Picard hopes the sensor, which measures the skin’s electrical response, will soon save lives by predicting major health events such as epileptic seizures. As a leading engineer at the MIT Media Lab, Dr. Picard researches the autonomic nervous system, which includes heart rate, respiration, digestion, perspiration, and the fight-or-flight response.
Picard’s smartwatch, developed by her company Empatica, records electrodermal (EDA) activity and wirelessly sends the data to a smartphone. The technology isn’t new, versions of the sensors have been used in polygraph tests for decades.
But new, highly sensitive sensor technology can now provide a continuous reading on our emotional states, linking the tiniest increase in sweating to psychological or physiological arousal.
Picard calls this idea of using tech to help bridge the gap between human emotions and technology, ‘Affective Computing’ and she has been driving this field of study for several years.
She takes her research personally, and wears her wristband sensor every day. It shows when she’s stressed, and when she’s calm, and yields surprising insights. When Picard compares her data with other researchers wearing the sensor, she notes that her tolerance of stress is higher than average. “We find individual differences in stress points,” Picard explained. “I tend to thrive on thrill-seeking high stress situations, but other people would go nuts with what I do.”
Using Sensors for Autism
The insight Picard has gleaned from electrodermal sensors go far beyond mood tracking. For people with autism, Picard’s lab has shown that the sensors can reveal emotional episodes that they might not be able to express verbally. “A person with autism gets overloaded and they shut down and retreat into their own little world,” she said.

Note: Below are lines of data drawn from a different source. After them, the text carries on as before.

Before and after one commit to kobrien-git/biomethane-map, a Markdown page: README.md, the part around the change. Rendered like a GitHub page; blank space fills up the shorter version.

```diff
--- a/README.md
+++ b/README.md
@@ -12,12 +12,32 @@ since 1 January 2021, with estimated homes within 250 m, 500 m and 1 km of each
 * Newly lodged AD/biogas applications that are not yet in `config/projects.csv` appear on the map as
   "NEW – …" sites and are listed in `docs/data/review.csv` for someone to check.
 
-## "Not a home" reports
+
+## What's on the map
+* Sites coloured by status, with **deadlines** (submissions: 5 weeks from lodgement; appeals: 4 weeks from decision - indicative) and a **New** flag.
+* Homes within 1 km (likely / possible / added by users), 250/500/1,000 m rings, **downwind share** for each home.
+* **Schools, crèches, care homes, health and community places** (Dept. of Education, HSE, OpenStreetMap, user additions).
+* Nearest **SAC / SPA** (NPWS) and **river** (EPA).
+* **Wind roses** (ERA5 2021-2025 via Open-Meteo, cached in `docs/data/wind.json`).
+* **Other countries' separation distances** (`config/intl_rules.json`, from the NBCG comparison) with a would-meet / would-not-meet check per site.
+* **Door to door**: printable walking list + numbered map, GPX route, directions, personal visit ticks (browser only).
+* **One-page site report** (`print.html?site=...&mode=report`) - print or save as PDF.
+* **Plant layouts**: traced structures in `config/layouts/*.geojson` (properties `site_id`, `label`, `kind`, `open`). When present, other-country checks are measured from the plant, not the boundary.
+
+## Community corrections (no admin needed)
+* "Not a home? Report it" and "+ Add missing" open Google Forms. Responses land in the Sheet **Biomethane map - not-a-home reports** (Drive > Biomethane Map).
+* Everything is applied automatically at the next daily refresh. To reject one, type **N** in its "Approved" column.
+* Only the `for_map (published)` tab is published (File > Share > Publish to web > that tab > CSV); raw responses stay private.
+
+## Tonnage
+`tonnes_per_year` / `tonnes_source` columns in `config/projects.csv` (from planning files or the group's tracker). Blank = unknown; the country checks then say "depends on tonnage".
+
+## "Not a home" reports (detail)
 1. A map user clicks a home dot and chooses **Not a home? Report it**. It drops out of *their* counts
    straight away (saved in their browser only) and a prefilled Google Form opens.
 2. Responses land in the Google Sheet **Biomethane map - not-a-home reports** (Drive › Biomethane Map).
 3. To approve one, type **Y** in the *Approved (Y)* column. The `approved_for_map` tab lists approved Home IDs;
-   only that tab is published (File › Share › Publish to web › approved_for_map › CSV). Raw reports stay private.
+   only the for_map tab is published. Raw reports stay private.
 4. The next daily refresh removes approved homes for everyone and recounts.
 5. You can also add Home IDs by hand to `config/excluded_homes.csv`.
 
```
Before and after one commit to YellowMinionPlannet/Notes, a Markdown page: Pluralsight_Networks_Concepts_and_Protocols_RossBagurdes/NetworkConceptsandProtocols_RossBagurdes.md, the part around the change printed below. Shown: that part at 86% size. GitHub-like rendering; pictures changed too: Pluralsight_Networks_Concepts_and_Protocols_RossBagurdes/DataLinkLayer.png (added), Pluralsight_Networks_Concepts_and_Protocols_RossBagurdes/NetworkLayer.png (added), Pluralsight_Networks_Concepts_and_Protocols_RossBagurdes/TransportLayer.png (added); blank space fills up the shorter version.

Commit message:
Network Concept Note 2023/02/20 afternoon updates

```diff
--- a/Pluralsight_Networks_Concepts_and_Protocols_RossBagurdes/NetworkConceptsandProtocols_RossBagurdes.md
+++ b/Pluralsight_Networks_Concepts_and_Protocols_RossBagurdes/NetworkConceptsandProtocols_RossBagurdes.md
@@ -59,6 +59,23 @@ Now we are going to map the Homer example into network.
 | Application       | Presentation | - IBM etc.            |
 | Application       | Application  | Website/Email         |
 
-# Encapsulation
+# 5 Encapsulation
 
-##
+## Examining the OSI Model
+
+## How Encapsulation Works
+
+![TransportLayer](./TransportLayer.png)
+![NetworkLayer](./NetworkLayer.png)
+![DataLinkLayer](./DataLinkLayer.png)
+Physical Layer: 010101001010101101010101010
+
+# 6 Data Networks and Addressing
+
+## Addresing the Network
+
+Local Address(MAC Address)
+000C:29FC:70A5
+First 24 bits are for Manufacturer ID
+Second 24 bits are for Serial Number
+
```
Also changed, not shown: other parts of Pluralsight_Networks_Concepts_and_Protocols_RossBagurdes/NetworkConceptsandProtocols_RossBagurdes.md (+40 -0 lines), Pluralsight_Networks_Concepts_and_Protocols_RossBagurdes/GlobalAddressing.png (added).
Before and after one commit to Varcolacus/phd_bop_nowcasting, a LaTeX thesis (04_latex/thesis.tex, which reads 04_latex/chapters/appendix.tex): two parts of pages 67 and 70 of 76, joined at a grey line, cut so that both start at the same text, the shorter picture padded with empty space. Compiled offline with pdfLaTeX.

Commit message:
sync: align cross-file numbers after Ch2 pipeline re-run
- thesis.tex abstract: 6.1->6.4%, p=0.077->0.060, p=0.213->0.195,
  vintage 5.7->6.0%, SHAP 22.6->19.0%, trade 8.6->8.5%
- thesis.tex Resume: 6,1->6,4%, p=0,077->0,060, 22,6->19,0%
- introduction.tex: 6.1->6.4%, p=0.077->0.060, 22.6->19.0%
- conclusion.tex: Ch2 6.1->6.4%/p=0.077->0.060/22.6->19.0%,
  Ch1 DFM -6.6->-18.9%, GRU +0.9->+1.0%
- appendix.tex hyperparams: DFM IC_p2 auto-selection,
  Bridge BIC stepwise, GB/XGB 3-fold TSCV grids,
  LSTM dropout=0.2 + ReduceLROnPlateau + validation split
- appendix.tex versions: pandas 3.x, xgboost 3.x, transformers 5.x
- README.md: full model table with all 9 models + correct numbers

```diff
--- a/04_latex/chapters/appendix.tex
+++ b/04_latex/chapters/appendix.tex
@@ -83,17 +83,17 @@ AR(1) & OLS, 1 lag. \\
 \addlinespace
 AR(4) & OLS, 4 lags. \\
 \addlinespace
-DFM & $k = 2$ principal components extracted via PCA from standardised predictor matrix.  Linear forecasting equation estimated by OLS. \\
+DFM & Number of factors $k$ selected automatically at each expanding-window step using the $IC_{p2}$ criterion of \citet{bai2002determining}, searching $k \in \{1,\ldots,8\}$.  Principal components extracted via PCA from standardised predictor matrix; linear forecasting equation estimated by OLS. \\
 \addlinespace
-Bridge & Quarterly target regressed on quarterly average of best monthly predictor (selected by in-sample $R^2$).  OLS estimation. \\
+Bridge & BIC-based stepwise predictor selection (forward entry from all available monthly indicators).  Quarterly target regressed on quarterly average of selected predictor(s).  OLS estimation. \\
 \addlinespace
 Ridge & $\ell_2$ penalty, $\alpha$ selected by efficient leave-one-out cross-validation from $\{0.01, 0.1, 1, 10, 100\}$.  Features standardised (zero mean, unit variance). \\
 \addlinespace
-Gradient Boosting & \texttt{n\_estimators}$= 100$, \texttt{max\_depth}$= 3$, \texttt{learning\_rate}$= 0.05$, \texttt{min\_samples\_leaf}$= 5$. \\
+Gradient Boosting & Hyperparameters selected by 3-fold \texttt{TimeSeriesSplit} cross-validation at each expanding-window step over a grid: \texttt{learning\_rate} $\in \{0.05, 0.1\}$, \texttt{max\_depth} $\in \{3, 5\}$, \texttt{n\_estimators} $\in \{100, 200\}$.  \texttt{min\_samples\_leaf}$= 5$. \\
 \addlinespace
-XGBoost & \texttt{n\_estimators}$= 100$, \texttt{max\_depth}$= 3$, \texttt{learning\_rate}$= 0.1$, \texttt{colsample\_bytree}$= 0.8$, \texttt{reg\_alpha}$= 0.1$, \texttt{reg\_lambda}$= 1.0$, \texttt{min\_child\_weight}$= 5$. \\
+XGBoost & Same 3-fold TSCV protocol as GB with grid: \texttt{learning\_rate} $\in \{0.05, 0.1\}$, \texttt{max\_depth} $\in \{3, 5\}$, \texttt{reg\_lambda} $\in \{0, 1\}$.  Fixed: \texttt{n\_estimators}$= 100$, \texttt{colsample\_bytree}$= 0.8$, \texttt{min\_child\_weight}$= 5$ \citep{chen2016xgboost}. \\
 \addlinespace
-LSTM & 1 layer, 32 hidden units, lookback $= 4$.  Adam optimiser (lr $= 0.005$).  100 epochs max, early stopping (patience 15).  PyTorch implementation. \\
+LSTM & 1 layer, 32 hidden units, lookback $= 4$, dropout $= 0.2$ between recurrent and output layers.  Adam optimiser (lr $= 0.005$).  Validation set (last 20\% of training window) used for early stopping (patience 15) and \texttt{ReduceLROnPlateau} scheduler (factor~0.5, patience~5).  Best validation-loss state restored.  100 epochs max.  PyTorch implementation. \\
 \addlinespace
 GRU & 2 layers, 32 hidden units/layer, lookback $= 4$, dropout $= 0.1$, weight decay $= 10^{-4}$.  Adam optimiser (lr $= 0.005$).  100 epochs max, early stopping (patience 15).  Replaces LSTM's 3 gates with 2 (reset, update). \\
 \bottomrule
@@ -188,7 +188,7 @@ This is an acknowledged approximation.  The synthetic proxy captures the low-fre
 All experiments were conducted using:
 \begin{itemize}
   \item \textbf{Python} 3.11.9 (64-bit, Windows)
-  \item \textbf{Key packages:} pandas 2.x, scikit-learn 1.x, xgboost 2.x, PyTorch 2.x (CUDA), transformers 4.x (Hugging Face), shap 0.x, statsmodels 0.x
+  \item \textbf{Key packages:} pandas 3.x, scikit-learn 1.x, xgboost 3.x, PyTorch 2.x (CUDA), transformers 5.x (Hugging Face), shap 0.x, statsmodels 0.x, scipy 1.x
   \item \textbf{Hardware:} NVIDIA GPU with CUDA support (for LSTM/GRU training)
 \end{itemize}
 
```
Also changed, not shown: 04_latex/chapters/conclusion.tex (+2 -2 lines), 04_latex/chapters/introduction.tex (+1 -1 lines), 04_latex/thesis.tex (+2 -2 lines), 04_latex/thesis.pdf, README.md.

Picard explained that autistic responses to difficult situations can seem non-intuitive and sudden to observers and might involve head banging, other self-injury, or catatonic behavior. “In some instances, they are doing this to release a neurotransmitter that can quell the pain.” Picard explains, “if an autistic kid is lying on the floor motionless, but his EDA sensor reads that his signals are through the roof, caregivers can make better decisions about how to respond.”
Electrodermal sensors also have important implications for youth with epilepsy, which Picard discovered when one of her students placed the sensors on his brother. Twenty minutes before his brother had a Grand Mal seizure, the sensors registered off-the-charts skin conductance.
After further study, Picard and her collaborators were able to show in peer-reviewed scientific publications that EDA sensors could provide reliable warning for seizures in some patients.
During very serious and possibly life-threatening seizures, respiration can be affected and even stopped. Known as sudden unexpected death in epilepsy (SUDEP), this is a risk especially for children, affecting 3 in 100 epileptics, often during sleep. “That risk is a lot higher than other causes of death. SUDEP kills more people than house fires, more than AIDS, and it is very stigmatized,” said Picard. “But we believe it is preventable in most cases.”
Last fall, Picard’s company, Empatica, launched a crowdfunding campaign on Indiegogo and raised over $700,000. The smartwatch, called Embrace, combines technology from fitness trackers with EDA and heart rate sensors to measure stress, epileptic seizures, activity and sleep. The company’s challenge now is to complete the FDA approval process and finish production on the first models that will go to backers of the campaign, many of whom are epileptics.